For Terry Holloway, the viticulturist for National Grape Cooperative working out of Lawton in southern Michigan, things looked good in mid-April.

“I feel optimistic. We had a light crop in 2004, so the capacity is there to carry a big crop. The wood quality this spring is excellent. We’re looking at bud break on April 18, and that’s a week early. A longer growing season means we could have good quality – if nothing else happens.”

But, he added, until that full moon passes the third week of May, nothing is certain.

“We had a poor set in 2001 when the spring turned cold after a good-looking bloom,” he said. “In 2002, we had frost. In 2003, we set a huge crop early but couldn’t ripen it because of a cool summer. In 2004, we had frost again. We need better weather.”

Schultz had a pretty good crop in 2003, when some other growers couldn’t get their crops ripe.

“I have really sandy soil, so I can’t get the crop load some others get. But I have less problem getting them ripe.”

Bill and Denise Schultz own Schultz’s Fruit Ridge Farms, 150 acres of apples, cherries and peaches and 150 acres of Concord grapes. They have two sons, William, 23, and Dan, 18, who want to farm, and the Schultzes are planting 18 more acres of Concords and 30 more of Montmorency tart cherries this spring.

Is that a sign he’s optimistic? Actually, Bill thinks he might have too much information to be optimistic. He is a member of two cooperatives, both of which tell their members pretty much the facts of life. It’s a competitive place, this global market.

This spring, Knouse Foods held grower-member meetings and described a bleak outlook for American processed apple products.

“Prices in the future won’t be what they were in the past,” Bill remembered them saying. “Knouse said it could lose 20 percent of its sales volume to apple imports from China.”

His grape buyer, Welch’s, owned by its 1,333 members in National Grape Cooperative, reported that costs were up more than the normal annual rise. Prices of energy, transportation, labor, health insurance and plastic containers all spiked up. Payments to growers for past grape deliveries, which are made over two years, were lower than normal in both December and May.

Being diversified does help. He has seven acres of wine grapes he sells to St. Julian Winery, and wine seems to be selling well, he said. He has peaches he sells u-pick, but this year’s crop doesn’t look promising.

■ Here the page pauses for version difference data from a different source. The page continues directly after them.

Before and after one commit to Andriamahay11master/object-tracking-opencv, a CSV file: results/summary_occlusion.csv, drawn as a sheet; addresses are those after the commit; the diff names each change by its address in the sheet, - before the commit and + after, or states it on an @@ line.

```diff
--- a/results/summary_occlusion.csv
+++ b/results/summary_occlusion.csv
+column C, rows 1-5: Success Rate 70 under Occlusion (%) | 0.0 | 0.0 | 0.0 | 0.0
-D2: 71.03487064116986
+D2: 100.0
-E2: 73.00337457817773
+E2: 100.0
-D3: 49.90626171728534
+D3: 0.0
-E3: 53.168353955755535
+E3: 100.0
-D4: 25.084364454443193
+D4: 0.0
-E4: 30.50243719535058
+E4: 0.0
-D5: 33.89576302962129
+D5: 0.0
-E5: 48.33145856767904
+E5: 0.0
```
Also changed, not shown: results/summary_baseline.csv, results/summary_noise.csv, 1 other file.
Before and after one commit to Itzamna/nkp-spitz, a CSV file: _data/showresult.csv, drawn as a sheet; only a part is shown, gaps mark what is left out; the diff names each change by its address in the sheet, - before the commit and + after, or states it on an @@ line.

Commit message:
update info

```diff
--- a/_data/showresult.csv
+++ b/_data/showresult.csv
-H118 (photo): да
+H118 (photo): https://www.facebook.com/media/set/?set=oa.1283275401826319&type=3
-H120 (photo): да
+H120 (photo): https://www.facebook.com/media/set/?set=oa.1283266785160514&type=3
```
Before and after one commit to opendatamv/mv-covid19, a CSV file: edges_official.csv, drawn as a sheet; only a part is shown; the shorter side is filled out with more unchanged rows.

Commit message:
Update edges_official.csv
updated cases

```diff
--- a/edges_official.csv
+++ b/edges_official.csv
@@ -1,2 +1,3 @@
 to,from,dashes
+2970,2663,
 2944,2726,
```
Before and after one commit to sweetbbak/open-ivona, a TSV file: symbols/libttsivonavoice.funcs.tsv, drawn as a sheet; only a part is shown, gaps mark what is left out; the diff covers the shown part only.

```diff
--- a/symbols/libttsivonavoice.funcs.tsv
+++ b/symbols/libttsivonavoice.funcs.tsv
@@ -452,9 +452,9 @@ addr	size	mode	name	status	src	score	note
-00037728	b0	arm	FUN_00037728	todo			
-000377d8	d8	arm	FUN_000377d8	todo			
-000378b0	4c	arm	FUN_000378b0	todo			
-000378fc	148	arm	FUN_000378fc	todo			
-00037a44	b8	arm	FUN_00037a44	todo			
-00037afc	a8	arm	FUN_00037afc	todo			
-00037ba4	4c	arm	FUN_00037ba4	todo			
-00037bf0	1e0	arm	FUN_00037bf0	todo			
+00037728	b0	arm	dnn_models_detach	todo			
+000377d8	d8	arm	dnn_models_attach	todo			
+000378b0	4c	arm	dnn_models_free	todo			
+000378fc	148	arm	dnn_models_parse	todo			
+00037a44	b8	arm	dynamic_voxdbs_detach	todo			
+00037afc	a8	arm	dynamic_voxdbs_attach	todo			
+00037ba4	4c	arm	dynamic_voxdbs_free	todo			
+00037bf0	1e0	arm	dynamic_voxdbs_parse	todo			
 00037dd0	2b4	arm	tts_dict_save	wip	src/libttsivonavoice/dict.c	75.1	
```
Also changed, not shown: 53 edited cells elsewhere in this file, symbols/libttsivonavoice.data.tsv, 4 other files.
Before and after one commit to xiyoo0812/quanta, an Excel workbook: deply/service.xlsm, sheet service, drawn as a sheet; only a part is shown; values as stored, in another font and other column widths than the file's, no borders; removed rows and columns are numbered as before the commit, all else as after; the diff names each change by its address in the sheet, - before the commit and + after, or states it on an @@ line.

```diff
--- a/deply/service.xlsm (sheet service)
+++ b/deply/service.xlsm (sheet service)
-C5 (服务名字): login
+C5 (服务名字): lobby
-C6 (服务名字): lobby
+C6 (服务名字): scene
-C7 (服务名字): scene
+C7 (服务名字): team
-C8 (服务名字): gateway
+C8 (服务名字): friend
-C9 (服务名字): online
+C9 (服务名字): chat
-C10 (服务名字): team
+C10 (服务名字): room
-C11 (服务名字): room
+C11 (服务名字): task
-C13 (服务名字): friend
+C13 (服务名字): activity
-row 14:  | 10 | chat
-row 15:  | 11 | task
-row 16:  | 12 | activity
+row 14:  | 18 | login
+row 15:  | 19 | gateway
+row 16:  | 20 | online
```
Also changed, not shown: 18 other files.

Half his apples go for processing and the other half fresh. The farm’s market, under the direction of Denise, is doing well. He raises 13 varieties of apples, including Yellow Delicious, Honey Crisp, Jonagold, Cameo, Macoun, Gala, Fuji and Sun Crisp, all of which sell well at the market.

Schultz also has a 30-animal herd of American bison ¬– and that project hasn’t blossomed either. What was supposed to be a low-fat, natural meat in high demand has turned out to be hard to sell. A bison growers’ cooperative in North Dakota, of which he was once a member, hasn’t done well and is sitting on huge stocks of burger. Steaks and roasts sold better.

Bill likes fruit production. Apples are harder to grow than grapes, he said, and are plagued by many more insects and nasty diseases like fire blight. Both grapes and cherries are mechanized ¬– Bill bought his own grape harvester two years ago.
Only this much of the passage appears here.